Additional Group Information
Myths About Group Counseling
- They’ll make me tell all my deepest, darkest secrets right away!
You alone decide what to say and what not to say in group. It takes time for a group of people to develop into a relationship. It is also normal to feel some anxiety about talking in a group. Pace yourself. Disclose what you are ready to disclose. Like most other things in life, however, you tend to get out of group what you put into it. If you make an effort to talk about what brought you to counseling in the first place, we are confident that you will have a positive experience.
- The group leaders are responsible for your participation and have the best answers to your problems.
Along with the right not to discuss what you’re not ready to talk about comes the responsibility to initiate your own participation. It is each group member's responsibility to tell the group what you need, provide feedback in a warm manner, share reactions to other members, and express your present emotions. Group leaders are not mind readers, and do not know when you want to say something. We also don’t have all the answers, though we certainly often wish we did! Don’t forget that the other members of the group may be another good resource for challenge, support, or suggestions.
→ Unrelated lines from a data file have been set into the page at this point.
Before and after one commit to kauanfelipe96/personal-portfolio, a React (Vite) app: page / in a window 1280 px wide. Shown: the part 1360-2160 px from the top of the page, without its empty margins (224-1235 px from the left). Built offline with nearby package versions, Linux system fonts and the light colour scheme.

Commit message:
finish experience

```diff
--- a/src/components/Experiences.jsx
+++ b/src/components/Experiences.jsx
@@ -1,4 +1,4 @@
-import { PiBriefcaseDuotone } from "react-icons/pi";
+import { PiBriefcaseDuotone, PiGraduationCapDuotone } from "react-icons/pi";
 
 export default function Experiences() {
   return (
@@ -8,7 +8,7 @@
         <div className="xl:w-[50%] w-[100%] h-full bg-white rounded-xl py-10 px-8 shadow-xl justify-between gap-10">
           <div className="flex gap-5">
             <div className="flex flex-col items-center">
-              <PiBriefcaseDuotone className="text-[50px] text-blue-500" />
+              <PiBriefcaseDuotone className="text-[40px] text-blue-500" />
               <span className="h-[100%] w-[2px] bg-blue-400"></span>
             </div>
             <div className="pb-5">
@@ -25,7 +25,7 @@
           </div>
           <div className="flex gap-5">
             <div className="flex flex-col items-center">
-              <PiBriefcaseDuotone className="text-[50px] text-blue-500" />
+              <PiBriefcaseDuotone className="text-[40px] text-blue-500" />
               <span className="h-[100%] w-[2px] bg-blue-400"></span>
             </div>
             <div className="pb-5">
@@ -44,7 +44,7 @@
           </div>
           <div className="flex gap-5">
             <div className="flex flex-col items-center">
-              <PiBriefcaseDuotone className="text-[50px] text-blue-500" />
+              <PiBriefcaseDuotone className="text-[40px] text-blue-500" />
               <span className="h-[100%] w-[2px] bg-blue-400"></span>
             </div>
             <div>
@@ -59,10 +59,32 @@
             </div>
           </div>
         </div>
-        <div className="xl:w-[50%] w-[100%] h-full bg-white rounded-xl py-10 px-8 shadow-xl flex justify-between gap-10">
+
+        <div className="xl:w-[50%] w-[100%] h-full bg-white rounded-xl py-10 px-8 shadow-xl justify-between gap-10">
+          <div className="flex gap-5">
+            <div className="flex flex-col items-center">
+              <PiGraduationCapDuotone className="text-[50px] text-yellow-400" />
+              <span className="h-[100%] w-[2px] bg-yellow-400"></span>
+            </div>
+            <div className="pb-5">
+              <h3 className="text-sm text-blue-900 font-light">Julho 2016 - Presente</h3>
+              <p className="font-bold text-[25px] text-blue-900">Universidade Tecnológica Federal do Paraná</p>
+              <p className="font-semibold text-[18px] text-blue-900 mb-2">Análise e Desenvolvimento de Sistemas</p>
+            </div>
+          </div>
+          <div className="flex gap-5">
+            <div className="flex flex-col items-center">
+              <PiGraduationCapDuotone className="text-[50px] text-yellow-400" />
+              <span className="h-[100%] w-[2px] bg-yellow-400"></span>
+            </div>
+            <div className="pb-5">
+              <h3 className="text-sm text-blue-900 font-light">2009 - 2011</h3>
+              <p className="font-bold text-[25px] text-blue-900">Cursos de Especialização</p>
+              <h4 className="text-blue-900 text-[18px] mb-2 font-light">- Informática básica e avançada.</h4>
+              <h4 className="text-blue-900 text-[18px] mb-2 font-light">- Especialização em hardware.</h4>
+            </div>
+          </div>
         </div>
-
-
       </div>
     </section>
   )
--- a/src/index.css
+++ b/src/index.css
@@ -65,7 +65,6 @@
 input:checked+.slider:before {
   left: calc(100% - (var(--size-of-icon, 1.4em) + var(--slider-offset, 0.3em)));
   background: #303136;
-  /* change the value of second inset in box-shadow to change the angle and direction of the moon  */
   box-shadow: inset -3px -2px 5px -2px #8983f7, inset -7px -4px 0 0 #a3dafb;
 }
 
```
- Group counseling is an inferior form of treatment and is only used here when the waiting list for individual counseling is long.
This may be the biggest myth about group therapy! In fact, research shows that group participants usually experience equally satisfactory results as those who receive individual counseling. Sometimes they even like it better! At our Counseling Center, we use group, individual, and couple counseling based on the students’ needs, not on how busy our schedules are.